2. Robin van Persie in a more orthodox role

One of the players most impacted by an unfixed playmaker in the side is Robin van Persie. The forward has been unable to perform to the effectiveness he did last season when he scored 21 goals in 23 appearances but it’s hard to pin down exactly why. Andrei Arshavin says it’s the lack of creative players which has impacted on his form. “Watching the Udinese match,” said Arshavin. “I said to [Nicklas] Bendtner that now we have no one so comfortable with passing the ball to Robin van Persie or who ideally utilises the qualities of the other forwards.”

Indeed, his assertions do have some credence. Without Cesc Fábregas getting close to him, he has been unable to work off another team-mate and instead is playing higher up. It is perhaps significance that Barcelona’s legendary winger Charly Rexach, Johan Cruyff’s former assistant, feels Fábregas is best as close to the striker as possible as a mediapunta, the role he is playing now to much success and van Persie now is feeling the full affect of his departure.

Nevertheless, you can’t help but feel van Persie is not making the most the situation at Arsenal by not dropping deep enough to create space. There’s perhaps a hesitancy if no one is making the runs beyond him and indeed, Arsenal’s play has often tended to narrow earlier on in the build up as the wide players are strikers therefore their natural tendencies is to look central.

Van Perise works best as a nine-and-half; working the channels between the centre-backs and the full-backs, dropping off when needed but if the middle is already congested, he will tend to hold his position. Against Swansea, he tried to take the position of Arshavin who regularly cut in off the flanks but it’s notable he’s always looking for the run in behind. Walcott was usually crowded out so that option wasn’t available enough.

Playing strikers on the flanks should in theory work as it would encourage him to drop deeper more so there’s perhaps a frustration issue here. While the fact that Arsenal’s play tends to narrow early may mean he hasn’t the option or the space to play as a false nine as regularly as he would like. The return of Gervinho as someone who more naturally stretches play should bode him well as the pair have linked up well in the few matches this season and in pre-season too.

3. Per Mertesacker makes comfortable start
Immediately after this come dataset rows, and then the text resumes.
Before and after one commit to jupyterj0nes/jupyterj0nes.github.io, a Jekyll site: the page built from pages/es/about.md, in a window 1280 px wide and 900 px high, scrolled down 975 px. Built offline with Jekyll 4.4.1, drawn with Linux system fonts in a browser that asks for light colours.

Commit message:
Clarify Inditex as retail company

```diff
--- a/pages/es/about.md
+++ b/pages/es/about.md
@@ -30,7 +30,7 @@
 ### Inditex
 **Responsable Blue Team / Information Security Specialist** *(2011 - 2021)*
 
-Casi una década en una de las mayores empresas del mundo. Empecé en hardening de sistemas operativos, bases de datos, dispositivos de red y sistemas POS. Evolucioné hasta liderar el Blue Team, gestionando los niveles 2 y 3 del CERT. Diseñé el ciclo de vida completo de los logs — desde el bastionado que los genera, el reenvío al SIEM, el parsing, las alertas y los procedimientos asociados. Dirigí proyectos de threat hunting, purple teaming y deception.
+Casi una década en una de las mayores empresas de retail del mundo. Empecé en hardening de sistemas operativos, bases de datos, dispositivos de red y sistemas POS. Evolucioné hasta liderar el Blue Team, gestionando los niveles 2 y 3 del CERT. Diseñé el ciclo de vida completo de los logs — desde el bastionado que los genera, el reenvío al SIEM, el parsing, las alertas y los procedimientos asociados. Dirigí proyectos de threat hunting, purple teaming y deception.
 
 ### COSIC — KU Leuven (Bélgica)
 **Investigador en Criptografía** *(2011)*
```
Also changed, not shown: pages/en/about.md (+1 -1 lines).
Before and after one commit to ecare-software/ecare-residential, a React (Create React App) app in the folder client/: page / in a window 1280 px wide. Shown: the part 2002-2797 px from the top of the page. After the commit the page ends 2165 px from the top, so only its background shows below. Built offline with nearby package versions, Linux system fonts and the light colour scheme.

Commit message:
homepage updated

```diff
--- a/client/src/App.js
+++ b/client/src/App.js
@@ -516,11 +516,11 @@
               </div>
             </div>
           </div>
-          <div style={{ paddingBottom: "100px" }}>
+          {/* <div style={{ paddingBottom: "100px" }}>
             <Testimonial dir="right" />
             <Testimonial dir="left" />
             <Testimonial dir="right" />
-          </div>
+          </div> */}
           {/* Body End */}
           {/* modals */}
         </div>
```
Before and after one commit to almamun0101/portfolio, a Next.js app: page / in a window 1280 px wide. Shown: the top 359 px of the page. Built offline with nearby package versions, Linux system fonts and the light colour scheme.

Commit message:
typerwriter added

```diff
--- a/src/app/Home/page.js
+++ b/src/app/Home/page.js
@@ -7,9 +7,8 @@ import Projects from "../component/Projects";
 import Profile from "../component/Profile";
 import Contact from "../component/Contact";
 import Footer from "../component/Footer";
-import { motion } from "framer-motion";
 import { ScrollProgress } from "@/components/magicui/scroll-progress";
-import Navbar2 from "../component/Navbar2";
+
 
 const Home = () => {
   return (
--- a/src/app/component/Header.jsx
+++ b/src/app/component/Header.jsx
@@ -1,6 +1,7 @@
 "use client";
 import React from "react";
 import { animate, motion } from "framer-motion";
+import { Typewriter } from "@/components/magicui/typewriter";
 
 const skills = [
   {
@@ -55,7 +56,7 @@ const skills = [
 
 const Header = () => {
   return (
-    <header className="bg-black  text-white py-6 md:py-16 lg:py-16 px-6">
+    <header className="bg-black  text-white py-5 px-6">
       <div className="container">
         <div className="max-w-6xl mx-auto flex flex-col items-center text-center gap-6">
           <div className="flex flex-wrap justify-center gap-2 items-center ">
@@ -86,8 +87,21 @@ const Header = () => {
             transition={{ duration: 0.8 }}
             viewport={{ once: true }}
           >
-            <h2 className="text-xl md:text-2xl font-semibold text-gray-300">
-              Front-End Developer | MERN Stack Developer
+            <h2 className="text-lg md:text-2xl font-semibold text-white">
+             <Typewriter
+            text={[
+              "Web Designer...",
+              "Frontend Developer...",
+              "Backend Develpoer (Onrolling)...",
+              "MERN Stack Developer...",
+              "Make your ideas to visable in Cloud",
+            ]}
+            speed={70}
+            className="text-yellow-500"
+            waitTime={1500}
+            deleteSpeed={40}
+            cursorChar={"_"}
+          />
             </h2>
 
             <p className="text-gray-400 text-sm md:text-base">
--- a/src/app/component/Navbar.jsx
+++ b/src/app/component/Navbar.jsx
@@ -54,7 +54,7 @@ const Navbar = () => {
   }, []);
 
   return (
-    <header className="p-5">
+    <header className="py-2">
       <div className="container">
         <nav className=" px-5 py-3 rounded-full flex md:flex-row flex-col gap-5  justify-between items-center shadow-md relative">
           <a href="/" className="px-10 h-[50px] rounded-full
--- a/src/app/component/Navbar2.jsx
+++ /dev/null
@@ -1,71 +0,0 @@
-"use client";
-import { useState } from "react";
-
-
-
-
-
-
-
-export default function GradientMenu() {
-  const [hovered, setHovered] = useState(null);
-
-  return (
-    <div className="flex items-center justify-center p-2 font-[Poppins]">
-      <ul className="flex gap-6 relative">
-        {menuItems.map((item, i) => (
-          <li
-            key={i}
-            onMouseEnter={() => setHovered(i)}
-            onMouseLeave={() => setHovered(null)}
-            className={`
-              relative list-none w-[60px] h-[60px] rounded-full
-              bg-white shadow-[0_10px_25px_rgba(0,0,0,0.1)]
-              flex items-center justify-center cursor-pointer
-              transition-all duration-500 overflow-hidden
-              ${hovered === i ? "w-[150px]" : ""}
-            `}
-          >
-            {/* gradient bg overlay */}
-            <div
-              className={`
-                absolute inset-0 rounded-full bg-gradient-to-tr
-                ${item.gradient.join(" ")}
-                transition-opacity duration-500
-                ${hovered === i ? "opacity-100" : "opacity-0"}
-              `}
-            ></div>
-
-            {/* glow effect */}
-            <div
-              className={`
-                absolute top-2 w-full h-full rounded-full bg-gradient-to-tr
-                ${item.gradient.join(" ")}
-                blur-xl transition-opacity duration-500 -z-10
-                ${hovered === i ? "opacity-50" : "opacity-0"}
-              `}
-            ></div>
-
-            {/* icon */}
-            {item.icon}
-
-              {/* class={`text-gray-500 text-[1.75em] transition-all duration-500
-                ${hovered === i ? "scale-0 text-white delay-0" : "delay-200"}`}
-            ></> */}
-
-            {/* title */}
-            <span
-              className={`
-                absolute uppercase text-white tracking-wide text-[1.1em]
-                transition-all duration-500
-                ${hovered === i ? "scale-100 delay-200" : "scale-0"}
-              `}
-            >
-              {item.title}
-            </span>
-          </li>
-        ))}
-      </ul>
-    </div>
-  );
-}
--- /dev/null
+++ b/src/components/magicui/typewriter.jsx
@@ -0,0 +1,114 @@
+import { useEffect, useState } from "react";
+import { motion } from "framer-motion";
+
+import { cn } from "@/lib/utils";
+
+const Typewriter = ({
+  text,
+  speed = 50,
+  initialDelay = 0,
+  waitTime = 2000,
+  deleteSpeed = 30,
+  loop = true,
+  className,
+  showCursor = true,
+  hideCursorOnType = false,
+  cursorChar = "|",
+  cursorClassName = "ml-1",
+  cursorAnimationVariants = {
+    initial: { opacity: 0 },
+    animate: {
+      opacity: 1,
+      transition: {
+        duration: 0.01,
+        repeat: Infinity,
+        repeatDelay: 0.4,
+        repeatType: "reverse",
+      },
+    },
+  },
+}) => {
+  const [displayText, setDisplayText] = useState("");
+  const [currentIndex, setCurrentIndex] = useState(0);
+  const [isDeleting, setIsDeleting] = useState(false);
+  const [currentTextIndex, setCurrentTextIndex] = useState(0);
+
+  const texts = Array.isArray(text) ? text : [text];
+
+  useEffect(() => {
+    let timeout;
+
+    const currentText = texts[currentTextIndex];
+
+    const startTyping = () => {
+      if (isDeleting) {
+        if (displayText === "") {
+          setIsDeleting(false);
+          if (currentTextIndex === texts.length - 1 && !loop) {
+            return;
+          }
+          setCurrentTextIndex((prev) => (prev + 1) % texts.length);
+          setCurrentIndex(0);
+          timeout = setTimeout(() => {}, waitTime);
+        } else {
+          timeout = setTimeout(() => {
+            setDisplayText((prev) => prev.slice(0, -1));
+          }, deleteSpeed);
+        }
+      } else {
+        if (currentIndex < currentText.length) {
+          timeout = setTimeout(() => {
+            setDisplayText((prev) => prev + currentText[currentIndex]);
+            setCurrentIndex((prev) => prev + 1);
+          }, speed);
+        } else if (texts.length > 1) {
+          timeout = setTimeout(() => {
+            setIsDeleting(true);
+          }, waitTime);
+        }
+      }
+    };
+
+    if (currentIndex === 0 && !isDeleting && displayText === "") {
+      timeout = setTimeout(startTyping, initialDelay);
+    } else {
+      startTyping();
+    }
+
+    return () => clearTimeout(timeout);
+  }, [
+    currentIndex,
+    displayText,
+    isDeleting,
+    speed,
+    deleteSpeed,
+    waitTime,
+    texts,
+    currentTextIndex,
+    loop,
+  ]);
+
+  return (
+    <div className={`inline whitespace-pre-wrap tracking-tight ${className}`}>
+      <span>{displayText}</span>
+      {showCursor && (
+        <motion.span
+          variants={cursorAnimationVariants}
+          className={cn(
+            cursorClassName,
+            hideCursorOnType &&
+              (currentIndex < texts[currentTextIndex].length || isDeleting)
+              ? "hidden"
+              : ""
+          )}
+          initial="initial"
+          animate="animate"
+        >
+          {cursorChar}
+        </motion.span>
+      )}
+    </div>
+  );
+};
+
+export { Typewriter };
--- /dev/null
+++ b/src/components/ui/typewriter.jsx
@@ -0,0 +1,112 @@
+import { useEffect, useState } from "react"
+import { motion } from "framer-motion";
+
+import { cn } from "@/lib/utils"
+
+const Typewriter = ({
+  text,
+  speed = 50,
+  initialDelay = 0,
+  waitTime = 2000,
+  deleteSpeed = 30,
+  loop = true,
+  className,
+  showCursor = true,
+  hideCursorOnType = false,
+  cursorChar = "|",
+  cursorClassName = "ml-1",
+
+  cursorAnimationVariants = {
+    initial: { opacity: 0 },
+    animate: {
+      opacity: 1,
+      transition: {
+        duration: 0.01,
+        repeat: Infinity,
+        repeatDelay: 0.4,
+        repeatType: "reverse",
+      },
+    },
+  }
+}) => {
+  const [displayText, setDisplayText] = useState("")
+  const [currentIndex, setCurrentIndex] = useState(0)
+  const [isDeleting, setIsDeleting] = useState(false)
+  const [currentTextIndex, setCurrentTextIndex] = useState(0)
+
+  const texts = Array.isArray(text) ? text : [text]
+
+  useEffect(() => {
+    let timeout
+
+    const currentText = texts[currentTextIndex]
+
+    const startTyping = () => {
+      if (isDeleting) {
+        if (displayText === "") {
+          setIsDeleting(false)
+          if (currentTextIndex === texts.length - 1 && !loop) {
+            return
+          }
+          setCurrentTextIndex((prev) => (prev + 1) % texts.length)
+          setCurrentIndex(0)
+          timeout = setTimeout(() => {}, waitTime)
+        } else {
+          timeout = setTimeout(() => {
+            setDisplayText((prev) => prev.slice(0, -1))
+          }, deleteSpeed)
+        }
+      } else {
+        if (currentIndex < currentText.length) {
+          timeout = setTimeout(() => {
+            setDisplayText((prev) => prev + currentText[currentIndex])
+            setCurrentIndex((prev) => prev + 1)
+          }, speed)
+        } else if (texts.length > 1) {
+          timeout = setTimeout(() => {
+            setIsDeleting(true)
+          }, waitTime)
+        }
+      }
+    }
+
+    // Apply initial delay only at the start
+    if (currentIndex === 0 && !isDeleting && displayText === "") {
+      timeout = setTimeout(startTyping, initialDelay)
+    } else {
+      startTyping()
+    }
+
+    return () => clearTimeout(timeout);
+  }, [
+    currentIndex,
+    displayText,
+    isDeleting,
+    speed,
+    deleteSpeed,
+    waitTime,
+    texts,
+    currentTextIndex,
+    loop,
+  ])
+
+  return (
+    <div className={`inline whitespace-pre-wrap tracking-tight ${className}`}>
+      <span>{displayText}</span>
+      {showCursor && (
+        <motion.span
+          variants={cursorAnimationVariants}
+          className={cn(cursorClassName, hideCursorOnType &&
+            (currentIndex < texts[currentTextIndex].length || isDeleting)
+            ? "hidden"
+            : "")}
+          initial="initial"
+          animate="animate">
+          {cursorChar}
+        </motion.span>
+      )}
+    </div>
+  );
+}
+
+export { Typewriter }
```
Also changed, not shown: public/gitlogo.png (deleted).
It concerned everyone of Per Mertesacker’s relative lack of pace and indeed, the German’s action indicated even he had reservations. Everything he did, he did in trying to compensate for his lack of speed. He ran flat out every time just to ensure he didn’t but once he gets used to the intensity of the game, he should prove an astute signing. Swansea was perhaps the perfect game to get used to the speed of the league as their passing is soporific but they have a unexpected turn of pace that would keep him on his toes. And he did that well through good positioning and reading of play although he was twice flat-footed when the ball was crossed in. One tackle particularly stood out as it was every bit from the Tony Adams text book; as Swansea came rushing out from a quick break, he out of a sea of shirts, remained calm and poked his foot at the ball to nick it away. His pace is still a concern and will be targeted therefore onus may be on Sagna to tuck in whenever possible. It’s notable that the partnership between Mertesacker and Koscielny was more flat than Arsenal’s centre-back pairing normally, playing in a line rather than one ahead of the other. Maybe that was the Per Mertesacker effect as Wenger said, “when a Germans talks, you listen.”